▶ YOUR TASK
Copy out lines with the word "document" from the material that follows.

▶ SUPPLIED MATERIAL
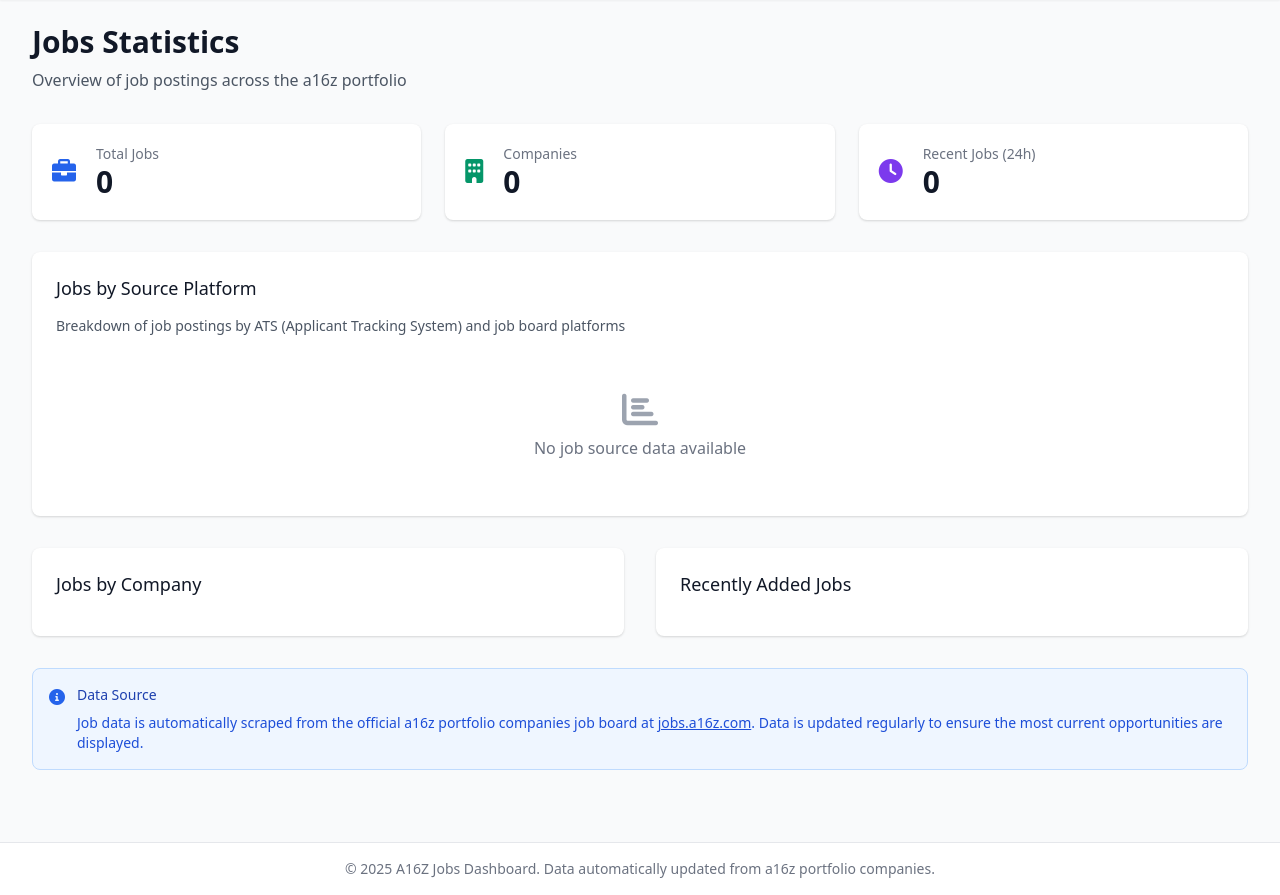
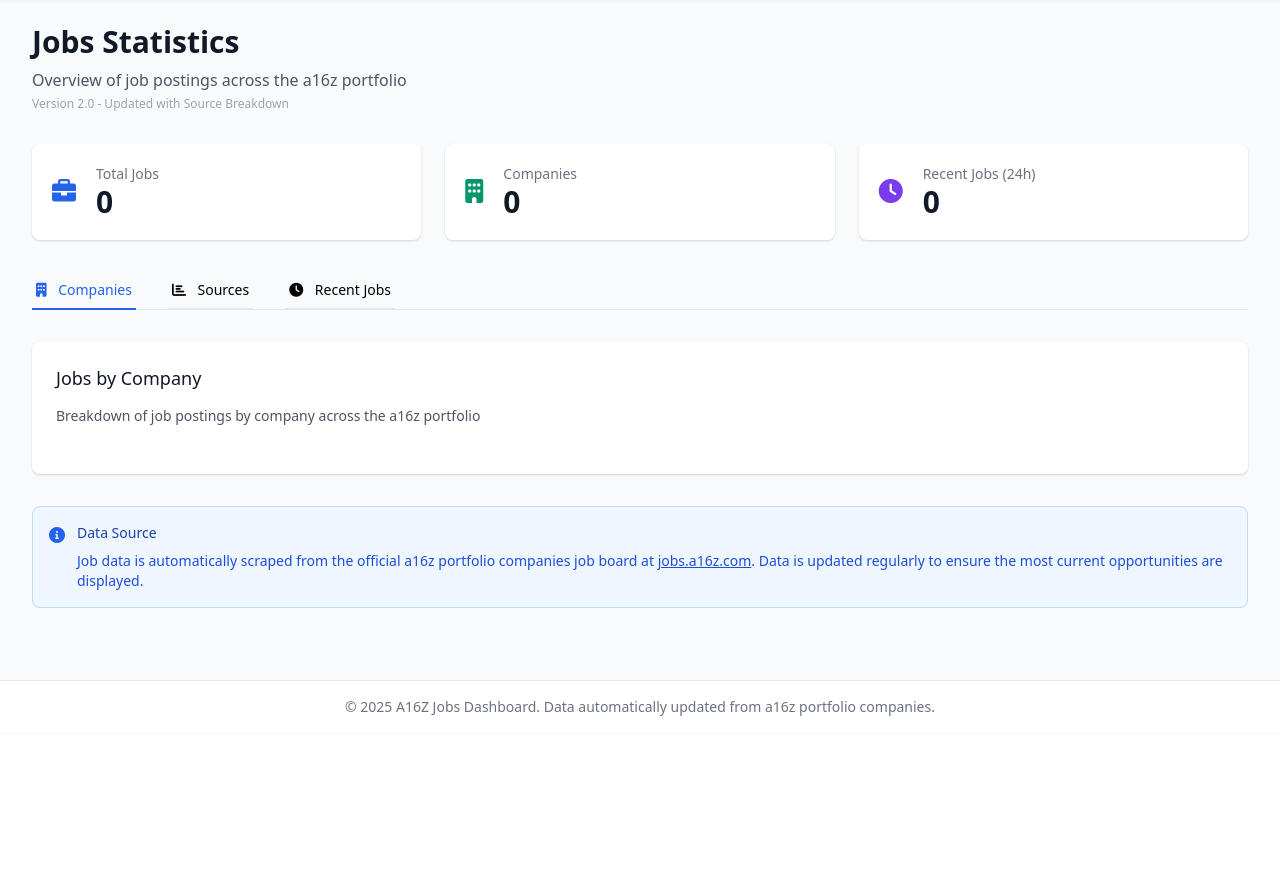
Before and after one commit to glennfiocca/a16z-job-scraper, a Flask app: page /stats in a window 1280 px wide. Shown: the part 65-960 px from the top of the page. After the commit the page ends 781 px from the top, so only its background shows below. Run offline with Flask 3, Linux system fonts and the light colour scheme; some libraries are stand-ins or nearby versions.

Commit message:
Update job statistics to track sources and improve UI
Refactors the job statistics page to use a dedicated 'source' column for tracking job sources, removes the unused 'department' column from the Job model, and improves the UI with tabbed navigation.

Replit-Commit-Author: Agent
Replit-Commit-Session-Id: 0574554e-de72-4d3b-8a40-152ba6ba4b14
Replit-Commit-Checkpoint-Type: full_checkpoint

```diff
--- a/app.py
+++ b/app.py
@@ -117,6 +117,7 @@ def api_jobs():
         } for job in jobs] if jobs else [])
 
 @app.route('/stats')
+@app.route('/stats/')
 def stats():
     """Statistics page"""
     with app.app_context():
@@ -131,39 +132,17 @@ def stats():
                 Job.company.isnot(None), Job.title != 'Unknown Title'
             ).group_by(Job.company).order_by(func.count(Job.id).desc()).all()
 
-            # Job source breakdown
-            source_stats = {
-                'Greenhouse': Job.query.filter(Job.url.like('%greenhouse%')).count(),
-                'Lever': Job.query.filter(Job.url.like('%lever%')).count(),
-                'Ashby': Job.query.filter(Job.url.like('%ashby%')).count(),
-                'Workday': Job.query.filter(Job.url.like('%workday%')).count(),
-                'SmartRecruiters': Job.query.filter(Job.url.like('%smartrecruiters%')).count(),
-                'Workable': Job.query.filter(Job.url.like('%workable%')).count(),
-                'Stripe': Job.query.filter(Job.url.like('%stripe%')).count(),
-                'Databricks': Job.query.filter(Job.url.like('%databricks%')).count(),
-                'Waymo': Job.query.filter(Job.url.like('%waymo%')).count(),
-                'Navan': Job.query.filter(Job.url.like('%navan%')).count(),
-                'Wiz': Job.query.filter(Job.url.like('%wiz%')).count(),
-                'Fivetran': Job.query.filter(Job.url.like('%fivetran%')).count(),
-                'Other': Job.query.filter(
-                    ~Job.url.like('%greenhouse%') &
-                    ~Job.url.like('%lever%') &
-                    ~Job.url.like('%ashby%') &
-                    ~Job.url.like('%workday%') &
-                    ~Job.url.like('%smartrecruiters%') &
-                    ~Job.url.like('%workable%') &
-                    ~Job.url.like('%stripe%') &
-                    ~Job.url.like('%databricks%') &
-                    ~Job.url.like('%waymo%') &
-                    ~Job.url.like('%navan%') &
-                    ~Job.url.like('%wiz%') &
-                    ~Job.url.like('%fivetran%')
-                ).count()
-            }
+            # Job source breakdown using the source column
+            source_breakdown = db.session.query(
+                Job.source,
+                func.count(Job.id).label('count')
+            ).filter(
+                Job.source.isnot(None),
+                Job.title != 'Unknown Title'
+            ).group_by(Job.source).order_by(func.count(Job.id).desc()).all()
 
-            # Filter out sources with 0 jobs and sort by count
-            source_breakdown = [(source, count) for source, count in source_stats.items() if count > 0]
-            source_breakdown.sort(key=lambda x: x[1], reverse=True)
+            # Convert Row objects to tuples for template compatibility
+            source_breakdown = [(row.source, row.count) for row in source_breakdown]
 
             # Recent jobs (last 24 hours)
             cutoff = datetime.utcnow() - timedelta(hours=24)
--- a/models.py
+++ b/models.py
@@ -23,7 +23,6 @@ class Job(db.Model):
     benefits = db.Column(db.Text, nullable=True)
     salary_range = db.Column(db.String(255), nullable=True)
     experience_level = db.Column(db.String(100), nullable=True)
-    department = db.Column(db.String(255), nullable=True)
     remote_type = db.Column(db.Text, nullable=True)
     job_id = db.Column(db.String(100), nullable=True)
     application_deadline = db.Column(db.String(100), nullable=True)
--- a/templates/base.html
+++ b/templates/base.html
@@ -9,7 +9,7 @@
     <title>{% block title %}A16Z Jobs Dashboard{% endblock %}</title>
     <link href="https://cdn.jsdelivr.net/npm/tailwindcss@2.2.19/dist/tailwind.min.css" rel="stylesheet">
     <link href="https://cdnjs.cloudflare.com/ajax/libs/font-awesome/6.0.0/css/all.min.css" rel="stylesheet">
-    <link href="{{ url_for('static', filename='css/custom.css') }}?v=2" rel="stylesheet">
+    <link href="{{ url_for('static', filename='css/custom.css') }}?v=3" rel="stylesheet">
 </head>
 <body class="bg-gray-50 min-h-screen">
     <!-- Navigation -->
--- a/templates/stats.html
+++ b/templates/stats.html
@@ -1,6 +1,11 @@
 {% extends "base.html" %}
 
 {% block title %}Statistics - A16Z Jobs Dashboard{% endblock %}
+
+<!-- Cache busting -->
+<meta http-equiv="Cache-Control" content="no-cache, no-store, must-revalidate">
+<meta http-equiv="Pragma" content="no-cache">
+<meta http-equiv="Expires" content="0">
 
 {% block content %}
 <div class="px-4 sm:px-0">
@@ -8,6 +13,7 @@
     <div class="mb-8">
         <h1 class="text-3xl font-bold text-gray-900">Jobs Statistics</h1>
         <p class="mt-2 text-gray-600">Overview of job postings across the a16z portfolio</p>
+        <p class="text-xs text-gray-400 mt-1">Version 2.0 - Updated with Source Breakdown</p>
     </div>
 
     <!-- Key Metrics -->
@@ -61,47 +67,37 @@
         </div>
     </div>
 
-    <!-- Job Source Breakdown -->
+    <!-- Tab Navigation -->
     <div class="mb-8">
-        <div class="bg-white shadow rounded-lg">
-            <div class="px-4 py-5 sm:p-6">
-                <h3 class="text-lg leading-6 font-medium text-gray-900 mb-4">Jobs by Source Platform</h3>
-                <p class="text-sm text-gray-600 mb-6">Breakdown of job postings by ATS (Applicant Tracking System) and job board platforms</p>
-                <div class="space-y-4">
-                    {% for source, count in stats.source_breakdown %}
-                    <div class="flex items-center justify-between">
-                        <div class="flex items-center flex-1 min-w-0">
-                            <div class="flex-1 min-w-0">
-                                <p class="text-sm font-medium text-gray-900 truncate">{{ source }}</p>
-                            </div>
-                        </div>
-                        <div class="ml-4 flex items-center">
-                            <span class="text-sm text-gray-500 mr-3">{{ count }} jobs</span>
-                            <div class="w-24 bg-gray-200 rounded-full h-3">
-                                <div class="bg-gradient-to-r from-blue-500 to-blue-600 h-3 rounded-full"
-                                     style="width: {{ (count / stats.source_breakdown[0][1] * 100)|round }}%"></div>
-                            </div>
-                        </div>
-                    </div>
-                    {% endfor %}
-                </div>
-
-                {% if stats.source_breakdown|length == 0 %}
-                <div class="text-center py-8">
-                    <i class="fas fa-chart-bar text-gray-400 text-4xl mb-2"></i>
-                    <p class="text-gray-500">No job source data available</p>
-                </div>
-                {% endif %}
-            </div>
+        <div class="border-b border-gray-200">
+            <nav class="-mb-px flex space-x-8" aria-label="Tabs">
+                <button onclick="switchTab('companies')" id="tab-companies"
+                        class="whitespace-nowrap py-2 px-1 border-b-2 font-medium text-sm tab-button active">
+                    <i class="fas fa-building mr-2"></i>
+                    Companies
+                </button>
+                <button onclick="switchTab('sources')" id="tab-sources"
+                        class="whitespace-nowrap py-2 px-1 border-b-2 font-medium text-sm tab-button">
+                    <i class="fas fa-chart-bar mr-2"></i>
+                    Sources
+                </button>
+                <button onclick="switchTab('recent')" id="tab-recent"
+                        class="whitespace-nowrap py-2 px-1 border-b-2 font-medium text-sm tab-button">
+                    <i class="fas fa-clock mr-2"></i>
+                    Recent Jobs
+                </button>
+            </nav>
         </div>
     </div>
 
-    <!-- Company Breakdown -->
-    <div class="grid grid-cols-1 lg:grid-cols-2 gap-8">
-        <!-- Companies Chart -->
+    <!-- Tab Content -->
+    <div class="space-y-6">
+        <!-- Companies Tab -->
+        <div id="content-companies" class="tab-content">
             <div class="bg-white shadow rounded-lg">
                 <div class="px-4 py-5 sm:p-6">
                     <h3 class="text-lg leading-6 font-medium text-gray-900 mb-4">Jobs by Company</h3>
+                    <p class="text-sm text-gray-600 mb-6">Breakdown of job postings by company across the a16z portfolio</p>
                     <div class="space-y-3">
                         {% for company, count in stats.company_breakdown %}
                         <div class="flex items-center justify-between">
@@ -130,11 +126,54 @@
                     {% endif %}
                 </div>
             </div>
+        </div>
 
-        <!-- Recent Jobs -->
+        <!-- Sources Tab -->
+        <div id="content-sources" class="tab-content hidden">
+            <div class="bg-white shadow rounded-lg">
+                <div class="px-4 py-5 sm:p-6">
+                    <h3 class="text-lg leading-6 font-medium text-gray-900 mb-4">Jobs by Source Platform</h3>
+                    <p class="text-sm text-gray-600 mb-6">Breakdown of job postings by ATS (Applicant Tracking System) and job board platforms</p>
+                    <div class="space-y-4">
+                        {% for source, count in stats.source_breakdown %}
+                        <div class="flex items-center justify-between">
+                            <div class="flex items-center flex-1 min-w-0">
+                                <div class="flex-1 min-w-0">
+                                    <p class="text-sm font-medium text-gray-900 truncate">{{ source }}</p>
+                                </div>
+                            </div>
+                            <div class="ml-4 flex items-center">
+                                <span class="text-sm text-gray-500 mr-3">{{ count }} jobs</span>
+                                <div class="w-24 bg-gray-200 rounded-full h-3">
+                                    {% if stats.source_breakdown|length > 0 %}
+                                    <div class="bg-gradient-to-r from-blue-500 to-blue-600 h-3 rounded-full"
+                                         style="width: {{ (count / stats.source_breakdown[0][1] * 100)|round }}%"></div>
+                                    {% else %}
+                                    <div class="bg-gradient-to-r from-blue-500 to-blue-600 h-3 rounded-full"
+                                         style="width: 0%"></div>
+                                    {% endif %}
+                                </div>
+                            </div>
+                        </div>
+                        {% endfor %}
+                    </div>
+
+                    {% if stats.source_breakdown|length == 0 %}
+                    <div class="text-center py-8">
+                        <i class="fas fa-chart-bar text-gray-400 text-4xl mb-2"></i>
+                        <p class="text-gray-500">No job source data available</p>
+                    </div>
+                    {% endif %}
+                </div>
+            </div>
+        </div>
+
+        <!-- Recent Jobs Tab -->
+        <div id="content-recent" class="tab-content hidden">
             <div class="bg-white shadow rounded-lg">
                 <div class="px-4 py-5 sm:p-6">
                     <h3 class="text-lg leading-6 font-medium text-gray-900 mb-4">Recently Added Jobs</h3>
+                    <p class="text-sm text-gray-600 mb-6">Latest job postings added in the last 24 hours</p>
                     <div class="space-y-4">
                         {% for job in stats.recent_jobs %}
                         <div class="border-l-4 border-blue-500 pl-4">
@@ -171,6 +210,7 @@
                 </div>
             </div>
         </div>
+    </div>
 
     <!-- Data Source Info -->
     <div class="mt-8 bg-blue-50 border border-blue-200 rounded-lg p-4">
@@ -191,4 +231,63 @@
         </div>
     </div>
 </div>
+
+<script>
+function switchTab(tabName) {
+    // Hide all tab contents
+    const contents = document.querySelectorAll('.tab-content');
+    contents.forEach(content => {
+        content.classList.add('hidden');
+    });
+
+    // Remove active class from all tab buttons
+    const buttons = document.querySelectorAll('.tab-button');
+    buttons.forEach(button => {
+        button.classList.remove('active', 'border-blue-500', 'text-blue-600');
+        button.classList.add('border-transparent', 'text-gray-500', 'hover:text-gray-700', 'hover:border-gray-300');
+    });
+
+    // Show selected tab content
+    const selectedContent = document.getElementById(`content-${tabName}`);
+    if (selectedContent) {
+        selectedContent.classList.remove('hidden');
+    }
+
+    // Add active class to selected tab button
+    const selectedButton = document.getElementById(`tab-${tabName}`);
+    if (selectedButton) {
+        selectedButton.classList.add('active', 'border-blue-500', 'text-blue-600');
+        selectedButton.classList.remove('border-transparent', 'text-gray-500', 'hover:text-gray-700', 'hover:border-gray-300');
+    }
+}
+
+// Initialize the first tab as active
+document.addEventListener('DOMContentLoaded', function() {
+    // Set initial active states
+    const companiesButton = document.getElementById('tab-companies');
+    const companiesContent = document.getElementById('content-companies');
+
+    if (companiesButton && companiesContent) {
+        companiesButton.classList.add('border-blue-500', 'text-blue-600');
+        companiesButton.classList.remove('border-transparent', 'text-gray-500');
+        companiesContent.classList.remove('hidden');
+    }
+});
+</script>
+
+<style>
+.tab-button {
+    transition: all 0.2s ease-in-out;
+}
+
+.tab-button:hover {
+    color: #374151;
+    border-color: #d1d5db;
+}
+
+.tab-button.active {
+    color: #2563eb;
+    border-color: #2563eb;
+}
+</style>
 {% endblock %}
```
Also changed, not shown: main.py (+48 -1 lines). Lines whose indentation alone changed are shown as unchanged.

▶ EXERCISE RESPONSE
+    const contents = document.querySelectorAll('.tab-content');
+    const buttons = document.querySelectorAll('.tab-button');
+    const selectedContent = document.getElementById(`content-${tabName}`);
+    const selectedButton = document.getElementById(`tab-${tabName}`);
+document.addEventListener('DOMContentLoaded', function() {
+    const companiesButton = document.getElementById('tab-companies');
+    const companiesContent = document.getElementById('content-companies');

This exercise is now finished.